Exercise 3

1. ER-modeling and from an ER-model to Tables

Propose an ER diagram that models an airline reservation system with the following requirements.

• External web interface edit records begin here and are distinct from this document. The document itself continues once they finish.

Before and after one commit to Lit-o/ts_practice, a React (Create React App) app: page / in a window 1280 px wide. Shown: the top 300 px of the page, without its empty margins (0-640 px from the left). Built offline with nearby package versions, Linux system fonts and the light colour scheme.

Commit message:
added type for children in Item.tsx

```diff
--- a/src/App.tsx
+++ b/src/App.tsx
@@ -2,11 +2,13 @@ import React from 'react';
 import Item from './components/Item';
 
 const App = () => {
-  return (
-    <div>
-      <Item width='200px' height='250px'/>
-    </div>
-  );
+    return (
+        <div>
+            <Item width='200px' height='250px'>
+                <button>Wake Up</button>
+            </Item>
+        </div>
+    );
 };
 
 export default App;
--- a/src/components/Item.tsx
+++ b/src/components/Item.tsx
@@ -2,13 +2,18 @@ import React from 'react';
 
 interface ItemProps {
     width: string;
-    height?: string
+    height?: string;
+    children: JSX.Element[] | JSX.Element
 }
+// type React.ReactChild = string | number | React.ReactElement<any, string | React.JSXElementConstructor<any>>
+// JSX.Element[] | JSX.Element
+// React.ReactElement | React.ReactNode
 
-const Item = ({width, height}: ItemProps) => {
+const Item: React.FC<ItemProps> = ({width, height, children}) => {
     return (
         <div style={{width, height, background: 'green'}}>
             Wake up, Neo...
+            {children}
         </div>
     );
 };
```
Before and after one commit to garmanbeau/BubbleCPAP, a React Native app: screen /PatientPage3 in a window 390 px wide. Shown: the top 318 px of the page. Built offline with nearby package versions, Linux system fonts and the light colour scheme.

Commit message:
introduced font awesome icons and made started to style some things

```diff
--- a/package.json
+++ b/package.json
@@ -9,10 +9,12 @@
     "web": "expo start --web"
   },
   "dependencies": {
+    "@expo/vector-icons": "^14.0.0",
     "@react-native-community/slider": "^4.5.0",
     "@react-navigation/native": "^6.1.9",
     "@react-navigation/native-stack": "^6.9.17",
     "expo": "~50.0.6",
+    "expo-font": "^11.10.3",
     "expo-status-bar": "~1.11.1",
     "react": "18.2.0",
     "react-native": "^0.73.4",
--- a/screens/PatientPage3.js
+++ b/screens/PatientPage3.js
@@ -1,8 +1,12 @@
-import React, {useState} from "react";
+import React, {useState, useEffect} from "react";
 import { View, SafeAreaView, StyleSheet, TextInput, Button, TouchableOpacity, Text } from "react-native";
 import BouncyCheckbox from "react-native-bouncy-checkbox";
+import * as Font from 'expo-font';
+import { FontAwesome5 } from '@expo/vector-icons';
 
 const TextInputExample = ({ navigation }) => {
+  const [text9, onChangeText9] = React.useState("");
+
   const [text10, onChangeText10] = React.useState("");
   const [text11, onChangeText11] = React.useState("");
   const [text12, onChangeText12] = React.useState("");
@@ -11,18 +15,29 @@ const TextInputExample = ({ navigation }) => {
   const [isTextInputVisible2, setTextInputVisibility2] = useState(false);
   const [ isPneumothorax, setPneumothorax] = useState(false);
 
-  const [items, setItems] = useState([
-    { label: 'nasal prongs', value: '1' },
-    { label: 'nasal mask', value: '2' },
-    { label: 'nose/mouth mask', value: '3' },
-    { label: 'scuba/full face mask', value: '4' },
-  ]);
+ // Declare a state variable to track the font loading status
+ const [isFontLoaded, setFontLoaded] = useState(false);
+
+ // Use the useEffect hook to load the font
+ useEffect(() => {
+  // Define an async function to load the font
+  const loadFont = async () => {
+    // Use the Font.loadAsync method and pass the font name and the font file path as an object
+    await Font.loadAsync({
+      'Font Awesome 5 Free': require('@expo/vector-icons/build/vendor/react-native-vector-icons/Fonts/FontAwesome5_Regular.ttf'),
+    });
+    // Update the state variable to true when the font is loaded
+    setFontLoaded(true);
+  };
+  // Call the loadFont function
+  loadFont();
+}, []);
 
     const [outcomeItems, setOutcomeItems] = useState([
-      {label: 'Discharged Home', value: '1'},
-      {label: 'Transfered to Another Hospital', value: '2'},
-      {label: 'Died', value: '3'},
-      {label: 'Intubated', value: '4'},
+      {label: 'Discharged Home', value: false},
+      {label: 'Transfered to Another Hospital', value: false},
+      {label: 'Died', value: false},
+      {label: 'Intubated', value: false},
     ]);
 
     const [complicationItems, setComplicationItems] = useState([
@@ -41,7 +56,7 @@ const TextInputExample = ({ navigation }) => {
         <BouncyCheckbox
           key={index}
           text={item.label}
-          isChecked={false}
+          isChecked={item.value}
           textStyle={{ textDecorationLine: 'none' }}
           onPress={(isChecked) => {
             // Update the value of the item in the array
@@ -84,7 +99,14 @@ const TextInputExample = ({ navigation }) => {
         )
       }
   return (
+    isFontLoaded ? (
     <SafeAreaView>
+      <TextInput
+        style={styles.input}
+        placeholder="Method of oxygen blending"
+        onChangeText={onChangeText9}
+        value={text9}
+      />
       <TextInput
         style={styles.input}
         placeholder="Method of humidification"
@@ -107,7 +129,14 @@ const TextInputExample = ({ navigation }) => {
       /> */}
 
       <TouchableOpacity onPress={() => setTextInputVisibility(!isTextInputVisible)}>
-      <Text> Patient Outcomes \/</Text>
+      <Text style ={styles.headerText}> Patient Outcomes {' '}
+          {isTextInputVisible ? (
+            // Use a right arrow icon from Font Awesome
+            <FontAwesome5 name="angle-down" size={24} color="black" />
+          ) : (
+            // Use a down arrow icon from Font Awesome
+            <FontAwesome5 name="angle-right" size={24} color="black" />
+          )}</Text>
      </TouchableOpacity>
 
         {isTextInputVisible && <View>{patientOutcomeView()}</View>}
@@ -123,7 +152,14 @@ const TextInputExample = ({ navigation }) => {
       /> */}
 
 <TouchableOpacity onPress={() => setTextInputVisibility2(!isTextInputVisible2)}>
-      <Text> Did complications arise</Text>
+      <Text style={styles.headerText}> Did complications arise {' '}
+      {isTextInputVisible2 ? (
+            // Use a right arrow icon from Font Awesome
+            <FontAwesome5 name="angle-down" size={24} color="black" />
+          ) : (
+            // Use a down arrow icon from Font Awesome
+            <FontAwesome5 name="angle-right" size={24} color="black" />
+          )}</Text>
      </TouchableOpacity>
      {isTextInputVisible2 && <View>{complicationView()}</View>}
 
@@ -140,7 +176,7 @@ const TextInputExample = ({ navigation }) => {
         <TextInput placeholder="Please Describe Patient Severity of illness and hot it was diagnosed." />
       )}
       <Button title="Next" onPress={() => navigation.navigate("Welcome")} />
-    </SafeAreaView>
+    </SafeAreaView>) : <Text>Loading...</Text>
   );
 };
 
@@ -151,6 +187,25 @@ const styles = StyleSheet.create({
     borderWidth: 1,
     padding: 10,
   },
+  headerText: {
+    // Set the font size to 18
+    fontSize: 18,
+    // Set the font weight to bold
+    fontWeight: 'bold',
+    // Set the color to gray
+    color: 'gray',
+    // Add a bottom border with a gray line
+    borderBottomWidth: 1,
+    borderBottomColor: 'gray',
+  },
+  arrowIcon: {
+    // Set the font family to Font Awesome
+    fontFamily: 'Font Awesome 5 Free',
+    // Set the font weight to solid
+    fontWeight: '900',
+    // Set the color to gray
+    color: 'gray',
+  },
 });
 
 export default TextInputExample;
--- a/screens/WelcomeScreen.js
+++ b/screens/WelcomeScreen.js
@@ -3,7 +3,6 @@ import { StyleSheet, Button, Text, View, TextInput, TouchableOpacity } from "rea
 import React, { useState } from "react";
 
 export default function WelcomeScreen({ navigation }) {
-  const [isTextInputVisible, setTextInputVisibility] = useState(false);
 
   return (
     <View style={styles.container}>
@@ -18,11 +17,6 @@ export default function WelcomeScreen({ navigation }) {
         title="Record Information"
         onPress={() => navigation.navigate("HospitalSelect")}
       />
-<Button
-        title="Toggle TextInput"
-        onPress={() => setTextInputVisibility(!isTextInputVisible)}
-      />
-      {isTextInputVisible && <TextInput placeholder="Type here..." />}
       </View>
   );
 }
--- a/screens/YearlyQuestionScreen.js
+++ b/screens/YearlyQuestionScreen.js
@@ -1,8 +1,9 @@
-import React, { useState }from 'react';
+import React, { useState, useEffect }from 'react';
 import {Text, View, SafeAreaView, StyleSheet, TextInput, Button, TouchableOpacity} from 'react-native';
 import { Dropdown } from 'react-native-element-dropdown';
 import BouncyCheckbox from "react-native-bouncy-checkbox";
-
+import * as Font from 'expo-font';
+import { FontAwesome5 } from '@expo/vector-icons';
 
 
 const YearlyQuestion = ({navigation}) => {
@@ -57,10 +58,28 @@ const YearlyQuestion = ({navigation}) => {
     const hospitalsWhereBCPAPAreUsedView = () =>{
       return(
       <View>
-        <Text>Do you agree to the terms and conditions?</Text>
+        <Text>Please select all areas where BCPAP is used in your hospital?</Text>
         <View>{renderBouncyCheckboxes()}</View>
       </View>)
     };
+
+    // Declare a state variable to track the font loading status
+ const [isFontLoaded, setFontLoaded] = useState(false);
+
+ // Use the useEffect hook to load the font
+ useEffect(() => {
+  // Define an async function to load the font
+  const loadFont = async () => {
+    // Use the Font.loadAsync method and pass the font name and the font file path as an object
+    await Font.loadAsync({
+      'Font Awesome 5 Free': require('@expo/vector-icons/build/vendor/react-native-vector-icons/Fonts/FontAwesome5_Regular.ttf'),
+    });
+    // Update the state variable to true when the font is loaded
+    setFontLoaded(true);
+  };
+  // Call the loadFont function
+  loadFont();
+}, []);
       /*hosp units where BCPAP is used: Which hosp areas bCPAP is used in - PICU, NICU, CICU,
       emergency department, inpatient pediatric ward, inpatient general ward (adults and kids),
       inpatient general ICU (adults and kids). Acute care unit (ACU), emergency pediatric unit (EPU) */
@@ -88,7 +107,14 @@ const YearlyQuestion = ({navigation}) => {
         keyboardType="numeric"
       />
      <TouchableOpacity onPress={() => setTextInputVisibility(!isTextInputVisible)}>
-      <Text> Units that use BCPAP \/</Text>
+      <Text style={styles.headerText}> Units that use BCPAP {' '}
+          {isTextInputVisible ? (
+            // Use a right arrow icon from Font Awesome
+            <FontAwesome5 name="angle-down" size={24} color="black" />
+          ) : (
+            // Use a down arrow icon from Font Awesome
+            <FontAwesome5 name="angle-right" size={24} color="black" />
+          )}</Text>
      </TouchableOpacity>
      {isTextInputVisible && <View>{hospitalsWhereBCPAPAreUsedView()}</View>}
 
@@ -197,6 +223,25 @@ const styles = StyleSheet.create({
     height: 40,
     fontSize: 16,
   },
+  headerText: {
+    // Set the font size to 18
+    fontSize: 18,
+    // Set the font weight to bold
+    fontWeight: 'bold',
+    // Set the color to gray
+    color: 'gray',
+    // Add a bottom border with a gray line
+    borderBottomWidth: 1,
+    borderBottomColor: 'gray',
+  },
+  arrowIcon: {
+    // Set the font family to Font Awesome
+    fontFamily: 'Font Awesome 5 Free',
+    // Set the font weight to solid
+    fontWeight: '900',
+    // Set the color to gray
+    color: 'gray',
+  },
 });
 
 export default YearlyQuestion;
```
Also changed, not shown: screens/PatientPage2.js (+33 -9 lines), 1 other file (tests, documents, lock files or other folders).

For each airplane we keep track of its identity, number of seats, and type. Its type is defined by the name, the maximum number of seats, and the company that produces it. Specific airplane types can land at specific airports. For each airport we need to know the name, the city, the state, and the code of it. Each flight has information about the airline, the number and the weekdays it operates. It also has fares, with code number, amount, and restrictions. A flight has several flight legs (a flight leg is for example Aalborg-Copenhagen, and Copenhagen-New York, when you are flying from Aalborg to New York via Copenhagen), from and to an airport, with scheduled departure and arrival time respectively. Each airplane is assigned to a leg instance, which is a particular occurrence of a flight leg on a particular date, while a leg is a non-stop portion of a flight. Each leg instance arrives to and departs from airport at specific arrival and departure times. Finally, for each leg instance we can make reservations of seats, based on the customer name and customer phone number.

  1. Design an ER schema that accurately reflects the requirements.
  2. Sketch how the ER diagram can be mapped to a set of tables.

2. From Tables to an ER-Model

You may find yourself in the situation where you have to work with a database schema that is not well documented. In this particular case we will assume that the documentation does not contain an ER-model. To get an overview of the database the first thing you do is to make an ER-model from the table definitions. In this exercise we use the tables from exercise 1, your job is to make an ER-model over these 5 tables. In particular you have to document primary keys, foreign keys, and cardinalities.

Best regards,
Kristian Torp